Huffington Post recently obtained an internal Walmart document detailing the company's official compensation policy. It was implemented in response to a lawsuit alleging that women were systemically discriminated against in pay and promotion opportunities. However, it's created another problem that's serious enough to merit a repost from yesterday. Many of Walmart's hourly employees are locked into wages that aren't nearly enough for them to live decently. It's a major reason why several employees are planning strikes and other protests on Black Friday.
The company website declares that "a job at Walmart opens the door to a better life" and "the chance to grow and build a career." But interviews with 31 hourly workers and one former store manager reveal lives beset by paychecks too small to handle the bills, difficult to manage part-time schedules with hours subject to constant change, and little reason to hope for career advancement. Citing fear of losing their jobs, most spoke on the condition of anonymity.The document, called the "Field Non-Exempt Associate Pay Plan," can be viewed as a PDF or at Docstoc. While it is addressed to Sam's Club, multiple sources confirmed that it applies to Walmart stores as well. It was implemented in 2004 in response to the Dukes case, which charged Walmart systemically held down salaries for female employees. Walmart contended that any discrimination was the result of managers playing favorites. While the new system eliminated this practice, it also makes it difficult for most hourly employees to earn enough to get above the poverty line, let alone earn middle-class salaries. And even if you get a promotion, it's barely enough to make a living. The highest-paid hourly employees make only $1.70 an hour more than the lowest-paid ones.
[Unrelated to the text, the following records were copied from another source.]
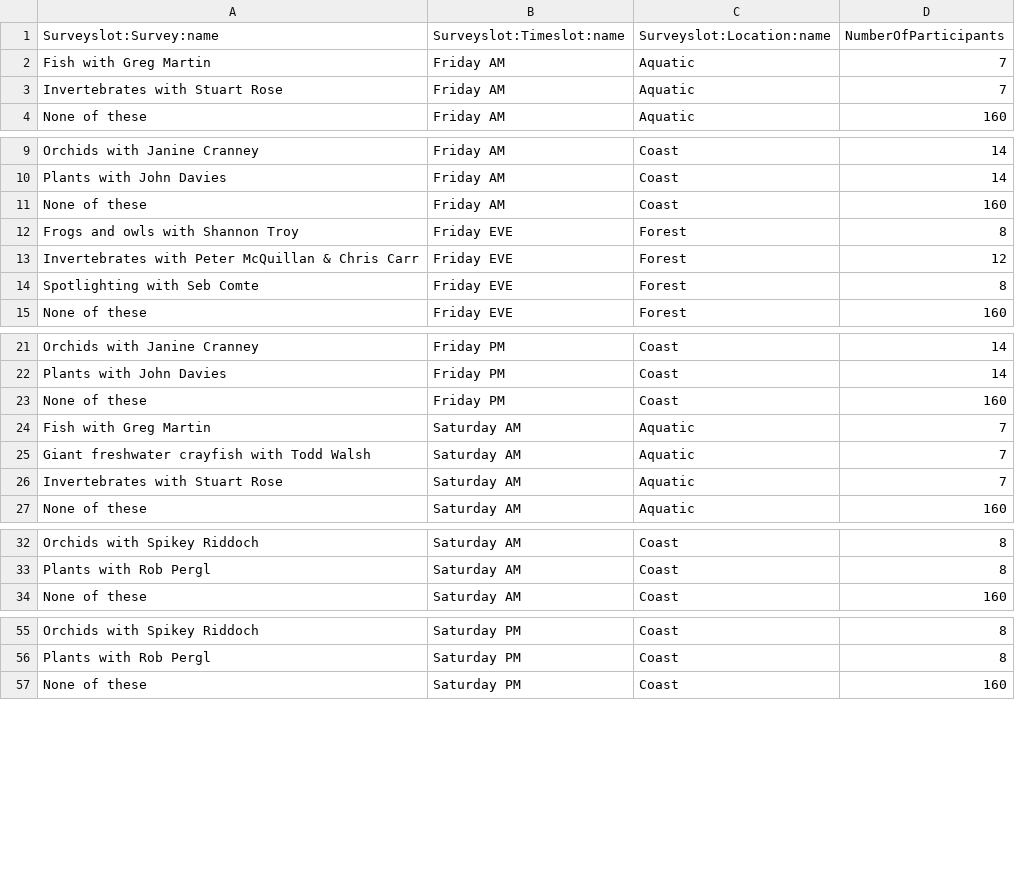
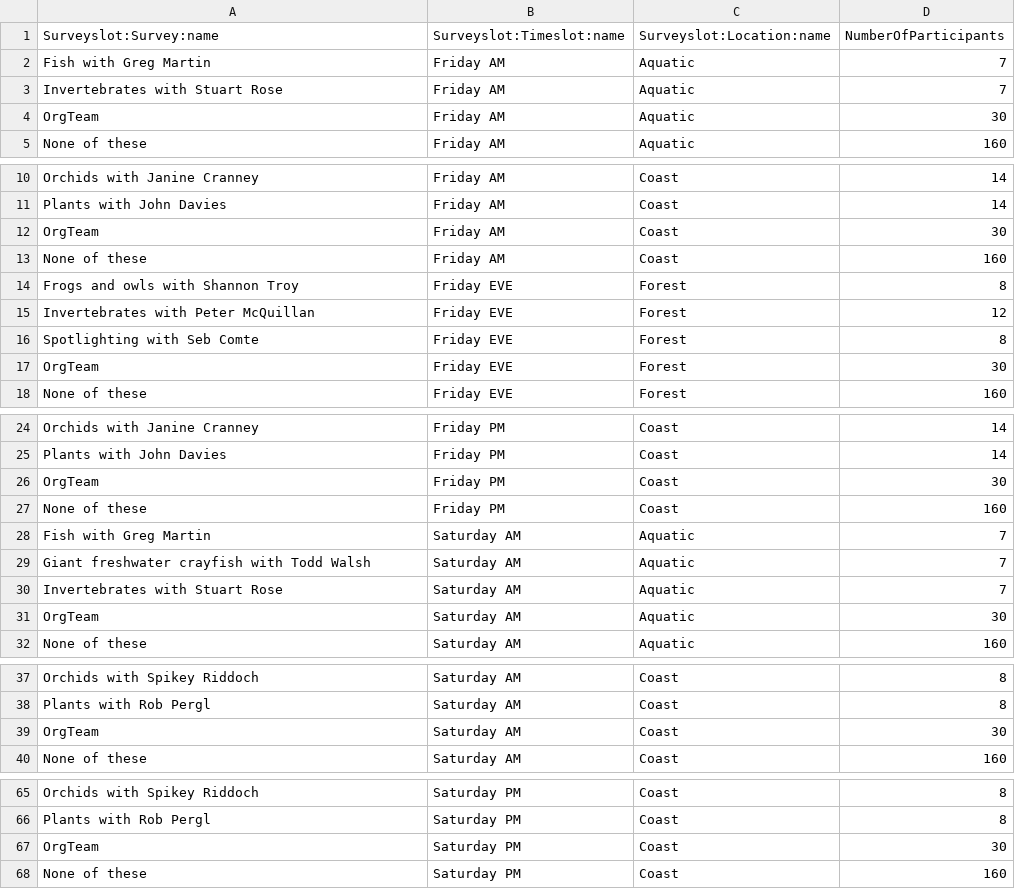
Before and after one commit to BobBrownFoundation/BBF-BioBlitz, a CSV file: surveyslots.csv, drawn as a sheet; only a part is shown, gaps mark what is left out; the diff covers the shown part only.

```diff
--- a/surveyslots.csv
+++ b/surveyslots.csv
@@ -3,2 +3,3 @@ Fish with Greg Martin,Friday AM,Aquatic,7
 Invertebrates with Stuart Rose,Friday AM,Aquatic,7
+OrgTeam,Friday AM,Aquatic,30
 None of these,Friday AM,Aquatic,160
@@ -10,6 +11,8 @@ Orchids with Janine Cranney,Friday AM,Coast,14
 Plants with John Davies,Friday AM,Coast,14
+OrgTeam,Friday AM,Coast,30
 None of these,Friday AM,Coast,160
 Frogs and owls with Shannon Troy,Friday EVE,Forest,8
-Invertebrates with Peter McQuillan & Chris Carr,Friday EVE,Forest,12
+Invertebrates with Peter McQuillan,Friday EVE,Forest,12
 Spotlighting with Seb Comte,Friday EVE,Forest,8
+OrgTeam,Friday EVE,Forest,30
 None of these,Friday EVE,Forest,160
@@ -22,2 +25,3 @@ Orchids with Janine Cranney,Friday PM,Coast,14
 Plants with John Davies,Friday PM,Coast,14
+OrgTeam,Friday PM,Coast,30
 None of these,Friday PM,Coast,160
@@ -26,2 +30,3 @@ Giant freshwater crayfish with Todd Walsh,Saturday AM,Aquatic,7
 Invertebrates with Stuart Rose,Saturday AM,Aquatic,7
+OrgTeam,Saturday AM,Aquatic,30
 None of these,Saturday AM,Aquatic,160
@@ -33,2 +38,3 @@ Orchids with Spikey Riddoch,Saturday AM,Coast,8
 Plants with Rob Pergl,Saturday AM,Coast,8
+OrgTeam,Saturday AM,Coast,30
 None of these,Saturday AM,Coast,160
@@ -56,2 +66,3 @@ Orchids with Spikey Riddoch,Saturday PM,Coast,8
 Plants with Rob Pergl,Saturday PM,Coast,8
+OrgTeam,Saturday PM,Coast,30
 None of these,Saturday PM,Coast,160
```
Also changed, not shown: 8 added rows elsewhere in this file, participants.csv, surveybookings.csv, 39 other files.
Low-level workers typically start near minimum wage, and have the potential to earn raises of 20 to 40 cents an hour through incremental promotions. Flawless performance merits a 60 cent raise per year under the policy, regardless of how much time an employee has worked for the company. As a result, a "solid performer" who starts at Walmart as a cart pusher making $8 an hour and receives one promotion, about the average rate, can expect to make $10.60 after working at the company for 6 years.
Some of the stories are absolute tear-jerkers. A deli worker at an Illinois Walmart earns only $9.10 an hour--not nearly enough to pay her bills and her student loans. She recently had to file for bankruptcy. Another worker in Mississippi is the sole wage-earner for his family of five, but only makes $8.65 an hour and is forced to use food stamps.
The problem is exacerbated by Walmart's longstanding practice of keeping most of its hourly employees part-time. For instance, a retired manager in the Midwest said that only 30 percent of his hourly employees were allowed to be full-time--and most of them started out at wages barely above minimum wage. He also said that soon after the new pay scale was implemented, many of his employees earning high wages were pushed out in favor of lower-paid ones.
What makes it even more obscene is that Walmart's stock recently hit an all-time high this year, and it recently reported a nine-percent jump in its profits. And yet, it doesn't have enough money to pay its workers enough to make a half-decent living? As much distaste as I had for Walmart, I continued to shop there only because there are certain items that you can't find anywhere else in Charlotte. But after this, in all likelihood I'm going to bite the bullet and go elsewhere for my groceries. I may be paying a few dollars more for food, but it's better than giving my money to a company that treats its employees this way.